Run in the Dark aims to connect runners, both physically and virtually, in a global movement to light up the night to help cure paralysis in our lifetime. Runners wear flashing arm bands to light up their surroundings, Tamlyn was fortunate to be running alongside the beautiful landmarks of Cardiff Bay.
The event was founded by Mark Pollock. In 1998, Mark, a 22-year-old business and economics student and an international rower, lost his sight.
Undeterred by blindness, Mark went on to win silver and bronze medals for rowing at the Commonwealth Games in 2002. Mark took part in numerous endurance races, including running six marathons in seven days in the Gobi desert, and became the first blind person to race to the South Pole in 2009.
In 2010, Mark suffered a catastrophic spinal cord injury, leaving him paralysed. This was the catalyst for Mark to embark on a new mission – to bring people together to cure paralysis in our lifetime. Mark founded ‘Run in the Dark’ in 2011 to bring scientists and technologists together to propel ground-breaking neuro-modulation studies and pioneer the future of exoskeleton rehabilitation.
The Serious Injuries Team, who specialise in catastrophic personal injury claims with particular expertise in spinal cord and brain injuries, are passionate about ensuring that their clients access specialist rehabilitation as early as possible in order to achieve the best recovery.

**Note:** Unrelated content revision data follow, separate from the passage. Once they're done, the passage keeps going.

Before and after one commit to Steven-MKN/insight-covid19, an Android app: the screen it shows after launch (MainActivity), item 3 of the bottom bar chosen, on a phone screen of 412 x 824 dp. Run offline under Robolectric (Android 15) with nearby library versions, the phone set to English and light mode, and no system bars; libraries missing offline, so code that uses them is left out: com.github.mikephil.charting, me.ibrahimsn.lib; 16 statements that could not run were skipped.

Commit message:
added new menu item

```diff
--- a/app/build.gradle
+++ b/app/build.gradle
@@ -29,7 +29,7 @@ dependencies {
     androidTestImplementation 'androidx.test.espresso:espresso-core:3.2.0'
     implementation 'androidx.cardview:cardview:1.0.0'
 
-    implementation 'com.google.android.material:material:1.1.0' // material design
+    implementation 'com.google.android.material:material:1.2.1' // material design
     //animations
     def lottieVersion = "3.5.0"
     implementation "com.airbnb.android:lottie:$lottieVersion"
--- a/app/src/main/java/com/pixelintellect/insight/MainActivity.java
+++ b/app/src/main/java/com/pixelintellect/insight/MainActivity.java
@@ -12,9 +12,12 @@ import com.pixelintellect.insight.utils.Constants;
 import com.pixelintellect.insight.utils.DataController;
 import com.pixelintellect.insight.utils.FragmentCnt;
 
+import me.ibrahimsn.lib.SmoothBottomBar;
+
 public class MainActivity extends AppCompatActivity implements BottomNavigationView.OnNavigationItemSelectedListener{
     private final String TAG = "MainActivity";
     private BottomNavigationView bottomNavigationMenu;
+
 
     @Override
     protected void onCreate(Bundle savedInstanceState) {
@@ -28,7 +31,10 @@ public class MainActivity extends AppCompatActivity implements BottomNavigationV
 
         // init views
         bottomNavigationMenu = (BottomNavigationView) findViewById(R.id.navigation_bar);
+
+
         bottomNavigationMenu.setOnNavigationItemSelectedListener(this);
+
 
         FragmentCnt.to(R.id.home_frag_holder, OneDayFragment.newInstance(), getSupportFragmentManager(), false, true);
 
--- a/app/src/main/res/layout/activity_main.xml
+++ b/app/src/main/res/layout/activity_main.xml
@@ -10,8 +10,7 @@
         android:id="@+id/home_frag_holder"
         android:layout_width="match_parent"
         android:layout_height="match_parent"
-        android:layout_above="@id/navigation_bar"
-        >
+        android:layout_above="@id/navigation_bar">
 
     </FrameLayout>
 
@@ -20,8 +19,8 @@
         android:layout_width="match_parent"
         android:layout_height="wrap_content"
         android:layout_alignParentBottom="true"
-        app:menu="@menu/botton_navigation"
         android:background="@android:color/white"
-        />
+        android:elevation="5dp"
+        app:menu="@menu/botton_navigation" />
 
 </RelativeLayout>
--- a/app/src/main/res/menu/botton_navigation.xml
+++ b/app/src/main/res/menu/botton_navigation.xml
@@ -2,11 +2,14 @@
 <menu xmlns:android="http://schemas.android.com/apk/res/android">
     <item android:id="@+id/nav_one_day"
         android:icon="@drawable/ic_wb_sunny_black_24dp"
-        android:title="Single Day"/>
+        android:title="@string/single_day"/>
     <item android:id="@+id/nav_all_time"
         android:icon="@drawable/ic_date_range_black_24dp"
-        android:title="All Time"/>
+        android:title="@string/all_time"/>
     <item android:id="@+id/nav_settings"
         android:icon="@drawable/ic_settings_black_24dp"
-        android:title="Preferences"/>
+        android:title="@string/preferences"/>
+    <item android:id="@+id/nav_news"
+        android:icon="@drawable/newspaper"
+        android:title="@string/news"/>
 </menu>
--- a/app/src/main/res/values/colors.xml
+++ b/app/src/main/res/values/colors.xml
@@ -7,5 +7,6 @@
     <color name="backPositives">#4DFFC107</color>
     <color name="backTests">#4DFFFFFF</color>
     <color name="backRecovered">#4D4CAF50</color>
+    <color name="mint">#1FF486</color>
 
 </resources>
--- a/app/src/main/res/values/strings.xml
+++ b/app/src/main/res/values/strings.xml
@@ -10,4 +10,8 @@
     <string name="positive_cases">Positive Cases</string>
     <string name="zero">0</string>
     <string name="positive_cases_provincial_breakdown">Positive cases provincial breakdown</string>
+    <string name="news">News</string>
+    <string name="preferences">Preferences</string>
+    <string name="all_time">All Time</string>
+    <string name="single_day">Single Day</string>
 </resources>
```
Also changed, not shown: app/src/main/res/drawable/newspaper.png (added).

Hugh James held its fifth annual Trauma Conference at its headquarters in Cardiff earlier this week which focused on navigating an unexpected trauma and how to help others following major trauma. Over 120 people attended to hear more about adapting to life after serious injury and what support is available to those who may need it.